- _What you are asked to do_
Locate each line in the records containing "Container". Copy it.

- _Data extracts_
▬▬▬▬▬▬

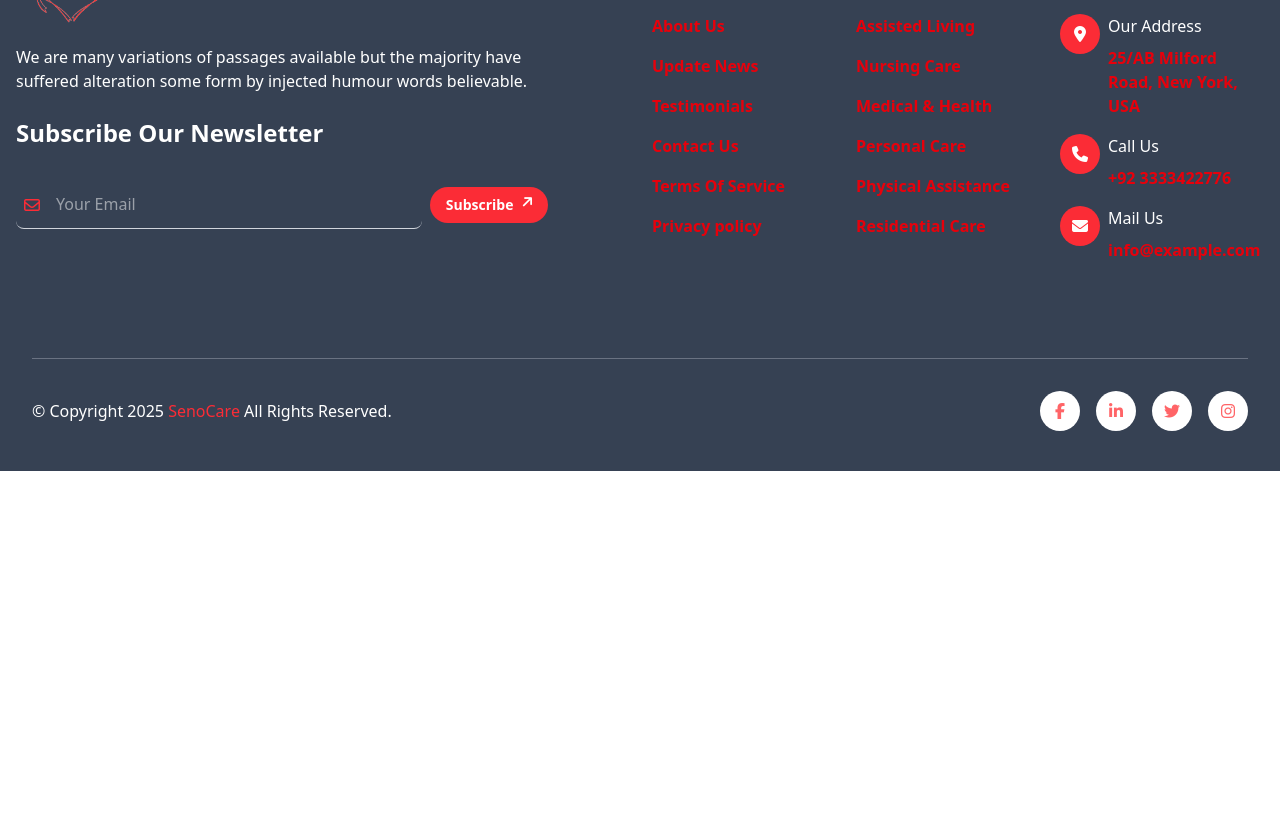
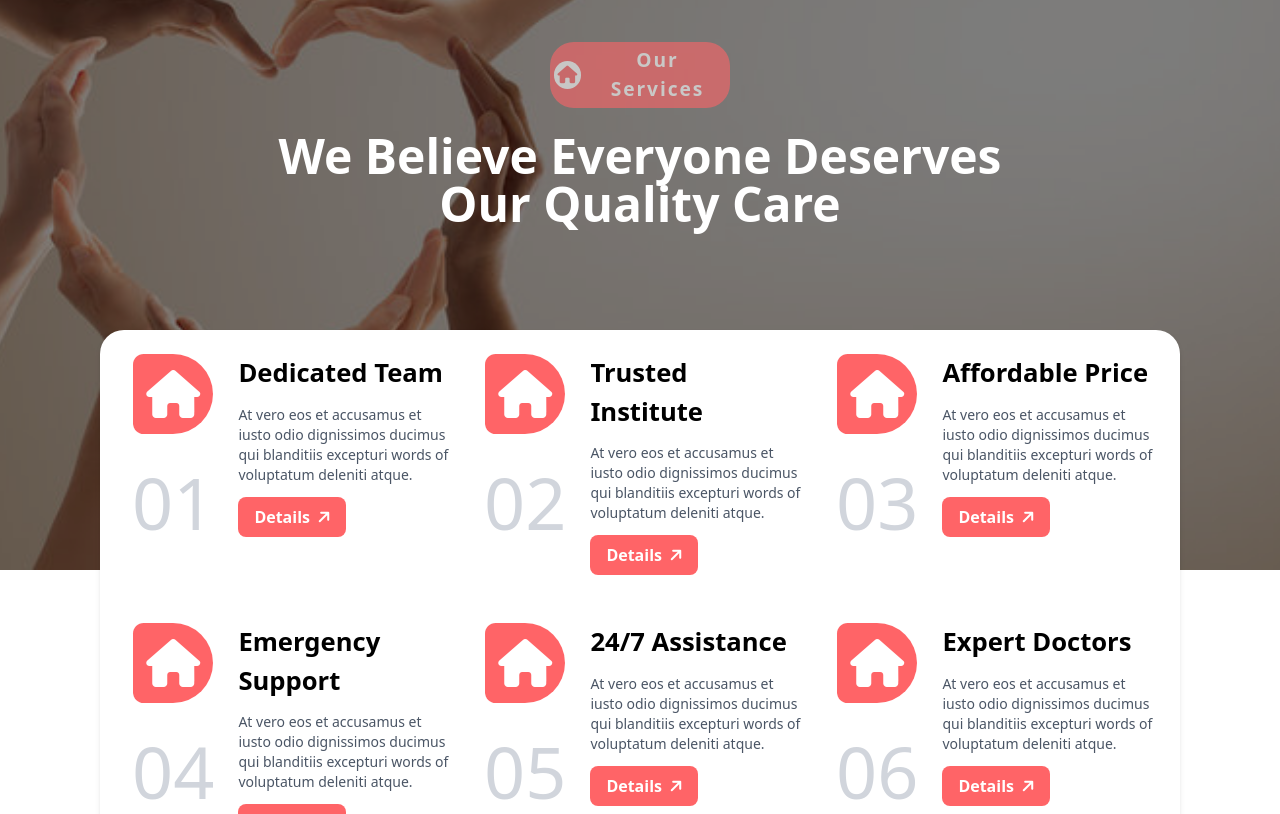
Before and after one commit to Shahzain333/CareTaker-Website, a React (Vite) app: page /blog in a window 1280 px wide. Shown: the part 1920-2734 px from the top of the page. Before the commit the page ends 2391 px from the top, so only its background shows below. Built offline with nearby package versions, Linux system fonts and the light colour scheme.

Commit message:
add service section

```diff
--- a/src/Components/about/About.jsx
+++ b/src/Components/about/About.jsx
@@ -9,26 +9,27 @@ function About() {
 
       <Container>
 
-       <div className='grid grid-cols-1 lg:grid-cols-2 gap-8'>
+       <div className='grid grid-cols-1 lg:grid-cols-2'>
 
         {/* Images */}
-        <div className='flex items-center justify-center gap-2 md:gap-4'>
+        <div className='flex items-center justify-center gap-4 md:gap-6'>
 
           {/* Left Column */}
           <div className='flex flex-col gap-2 items-center'>
 
             {/* First Image */}
-            <img src={FristImg} className="rounded-4xl w-full max-w-[200px] md:max-w-[260px]" alt='About First Image' />
+            <img src={FristImg} className="rounded-4xl w-full max-w-[160px] sm:max-w-[220px] md:max-w-[260px]" alt='About First Image' />
 
             {/* Red Circle with Dashed Border */}
             <div className='relative flex items-center justify-center'>
 
-              <div className='bg-red-500 rounded-full text-white text-center text-3xl md:text-5xl font-bold p-6
-                  w-[200px] h-[100px] md:w-[240px] md:h-[120px] flex flex-col items-center justify-center'>
-                30+<span className=' text-sm md:text-lg'>Years of Experience</span>
+              <div className='bg-red-500 rounded-full text-white text-center text-2xl sm:text-3xl md:text-5xl font-bold p-6
+                sm:w-[200px] sm:h-[100px] md:w-[240px] md:h-[120px] w-[160px] h-[100px] flex flex-col items-center
+                justify-center'>30+<span className='text-sm md:text-lg'>Years of Experience</span>
               </div>
 
-              <div className='absolute border-4 border-dashed border-white w-[180px] h-[80px] md:w-[220px] md:h-[100px] rounded-full'></div>
+              <div className='absolute border-4 border-dashed border-white sm:w-[180px] sm:h-[80px] md:w-[220px]
+              md:h-[100px] w-[150px] h-[90px] rounded-full'></div>
 
             </div>
 
@@ -40,23 +41,24 @@ function About() {
             {/* Circular Image with Dashed Border */}
             <div className='relative flex items-center justify-center'>
 
-              <img src={SecondImg} className='rounded-full w-[160px] h-[160px] md:w-[220px]
-              md:h-[220px]' alt='About Second Image' />
+              <img src={SecondImg} className='rounded-full sm:w-[160px] sm:h-[160px] md:w-[220px]
+              md:h-[220px] w-[130px] h-[130px]' alt='About Second Image' />
 
-              <div className='absolute border-4 border-white w-[140px] h-[140px]
-               md:w-[200px] md:h-[200px] rounded-full'></div>
+              <div className='absolute border-4 border-white sm:w-[140px] sm:h-[140px]
+               md:w-[200px] md:h-[200px] w-[120px] h-[120px] rounded-full'></div>
 
             </div>
 
             {/* Second Image */}
-            <img src={FristImg} className='rounded-4xl w-full max-w-[160px] md:max-w-[250px] md:h-[300px]' alt='About First Image' />
+            <img src={FristImg} className='rounded-4xl w-full sm:max-w-[170px] md:max-w-[280px] md:h-[300px]
+            max-w-[130px]' alt='About First Image' />
 
           </div>
 
         </div>
 
         {/* About me */}
-        <div className='lg:pt-5 px-2'>
+        <div className='pt-5 px-2'>
 
           <div className='flex items-center justify-start gap-2 text-[1.2rem] font-bold
            bg-red-400 rounded-3xl p-[3px] w-38'>
--- a/src/Components/card/Card.jsx
+++ b/src/Components/card/Card.jsx
@@ -80,8 +80,7 @@ function Card() {
 
         </div>
 
-</Container>
-
+    </Container>
 
     </section>
 
--- a/src/Components/heroSection/Hero.jsx
+++ b/src/Components/heroSection/Hero.jsx
@@ -9,7 +9,7 @@ export default function HeroSection(props) {
 
     return (
 
-      <section className='lg:pb-45 md:pb-75 pb-85 py-15 '>
+      <section className='lg:pb-45 md:pb-75 pb-85 py-15'>
 
         <div className='relative'>
 
--- a/src/Components/index.js
+++ b/src/Components/index.js
@@ -7,6 +7,7 @@ import Container from "./Container";
 import Button from "./Button";
 import Input from "./Input";
 import About from "./about/About";
+import Services from './services/Service';
 
 export {
     TopBar,
@@ -15,6 +16,7 @@ export {
     HeroSection,
     Card,
     About,
+    Services,
     Container,
     Button,
     Input
--- /dev/null
+++ b/src/Components/services/Service.jsx
@@ -0,0 +1,146 @@
+import React from 'react'
+import { Link } from 'react-router-dom'
+import { Container, Card, Button } from '../index'
+import serviceImg from '../../assets/img/HeroImage.jpg'
+import Logo from "../../assets/img/Seno Care.png"
+
+function Service() {
+  const cardItem = [
+    {
+      id: 1,
+      name: 'Dedicated Team',
+      description: 'At vero eos et accusamus et iusto odio dignissimos ducimus qui blanditiis excepturi words of voluptatum deleniti atque.',
+      image: Logo,
+      link: '/'
+    },
+    {
+      id: 2,
+      name: 'Trusted Institute',
+      description: 'At vero eos et accusamus et iusto odio dignissimos ducimus qui blanditiis excepturi words of voluptatum deleniti atque.',
+      image: Logo,
+      link: '/'
+    },
+    {
+      id: 3,
+      name: 'Affordable Price',
+      description: 'At vero eos et accusamus et iusto odio dignissimos ducimus qui blanditiis excepturi words of voluptatum deleniti atque.',
+      image: Logo,
+      link: '/'
+    },
+    {
+      id: 4,
+      name: 'Emergency Support',
+      description: 'At vero eos et accusamus et iusto odio dignissimos ducimus qui blanditiis excepturi words of voluptatum deleniti atque.',
+      image: Logo,
+      link: '/'
+    },
+    {
+      id: 5,
+      name: '24/7 Assistance',
+      description: 'At vero eos et accusamus et iusto odio dignissimos ducimus qui blanditiis excepturi words of voluptatum deleniti atque.',
+      image: Logo,
+      link: '/'
+    },
+    {
+      id: 6,
+      name: 'Expert Doctors',
+      description: 'At vero eos et accusamus et iusto odio dignissimos ducimus qui blanditiis excepturi words of voluptatum deleniti atque.',
+      image: Logo,
+      link: '/'
+    },
+    {
+      id: 7,
+      name: 'Dedicated Team',
+      description: 'At vero eos et accusamus et iusto odio dignissimos ducimus qui blanditiis excepturi words of voluptatum deleniti atque.',
+      image: Logo,
+      link: '/'
+    },
+  ];
+
+  return (
+    <section className="pb-10">
+
+      <div className="relative">
+
+        {/* Image Section */}
+        <div className="text-white overflow-hidden relative">
+
+          <div className="absolute inset-0 bg-black opacity-50"></div>
+
+          <img className="w-full h-[60vh] lg:h-[88vh] object-cover" src={serviceImg} alt="Hero Section" />
+
+          {/* Text */}
+          <div className="absolute top-1/4 left-1/2 transform -translate-x-1/2 text-center w-full px-4">
+
+            <div className="flex flex-col items-center justify-center gap-6">
+
+              <div className="flex items-center justify-start gap-2 font-semibold
+                bg-red-400 rounded-3xl p-[4px] w-45 opacity-60">
+
+                <div className="flex items-center justify-center w-7 h-7 bg-white rounded-full">
+                  <i className="fa-solid fa-house text-[1rem] sm:text-[1.1rem]  text-center text-red-400"></i>
+                </div>
+
+                <p className="tracking-widest text-[1.2rem] ">Our Services</p>
+
+              </div>
+
+              <h1 className="text-3xl sm:text-5xl md:text-5xl text-center font-bold max-w-3xl">
+                We Believe Everyone Deserves Our Quality Care
+              </h1>
+
+            </div>
+          </div>
+
+        </div>
+
+        {/* Card Section */}
+        <div className="relative bg-white rounded-3xl p-6 shadow-md mx-5 lg:mx-25 -mt-60 ">
+
+          <div className="grid grid-cols-1 sm:grid-cols-2 md:grid-cols-2 lg:grid-cols-3 xl:grid-cols-3 gap-6">
+
+            {/* Show only 6 cards */}
+            {cardItem.slice(0, 6).map((item) => (
+
+              <div key={item.id} className="flex items-start gap-4 overflow-hidden pb-6">
+
+                {/* Left Section: Icon & Number */}
+                <div className="flex flex-col items-center sm:gap-8 gap-5 mx-2">
+
+                  <div className="flex items-center justify-center bg-red-400  rounded-r-[120px] rounded-t-[130px]
+                     rounded-l-4xl p-4 h-20 w-20">
+                    <i className="fa-solid fa-house text-5xl text-white"></i>
+                  </div>
+
+                  <h1 className="text-6xl sm:text-7xl font-light text-gray-300">0{item.id}</h1>
+
+                </div>
+
+                {/* Right Section: Description */}
+                <div className="flex flex-col gap-3">
+
+                  <h3 className="font-bold text-[1.2rem] sm:text-[1.6rem]">{item.name}</h3>
+
+                  <p className="text-gray-600 text-sm">{item.description}</p>
+
+                  <Link to={item.link}>
+                    <Button className="bg-red-400 text-white font-semibold py-1 px-4 transition-all duration-300 hover:bg-gray-700 rounded-lg text-center">
+                      Details
+                      <i className="fa-solid fa-arrow-up rotate-45 ml-2 transition-transform duration-300 group-hover:rotate-90"></i>
+                    </Button>
+                  </Link>
+
+                </div>
+
+              </div>
+            ))}
+
+          </div>
+        </div>
+
+      </div>
+    </section>
+  );
+}
+
+export default Service;
--- a/src/Pages/Home.jsx
+++ b/src/Pages/Home.jsx
@@ -1,5 +1,5 @@
 import React from 'react'
-import { Card, HeroSection, About } from "../Components/index"
+import { Card, HeroSection, About, Services } from "../Components/index"
 
 function Home() {
   return (
@@ -7,6 +7,7 @@ function Home() {
         <HeroSection />
         <Card />
         <About />
+        <Services />
     </main>
   )
 }
```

▬▬▬▬▬▬

- _Exercise output_
       <Container>
-</Container>
+    </Container>
@@ -7,6 +7,7 @@ import Container from "./Container";
     Container,
+import { Container, Card, Button } from '../index'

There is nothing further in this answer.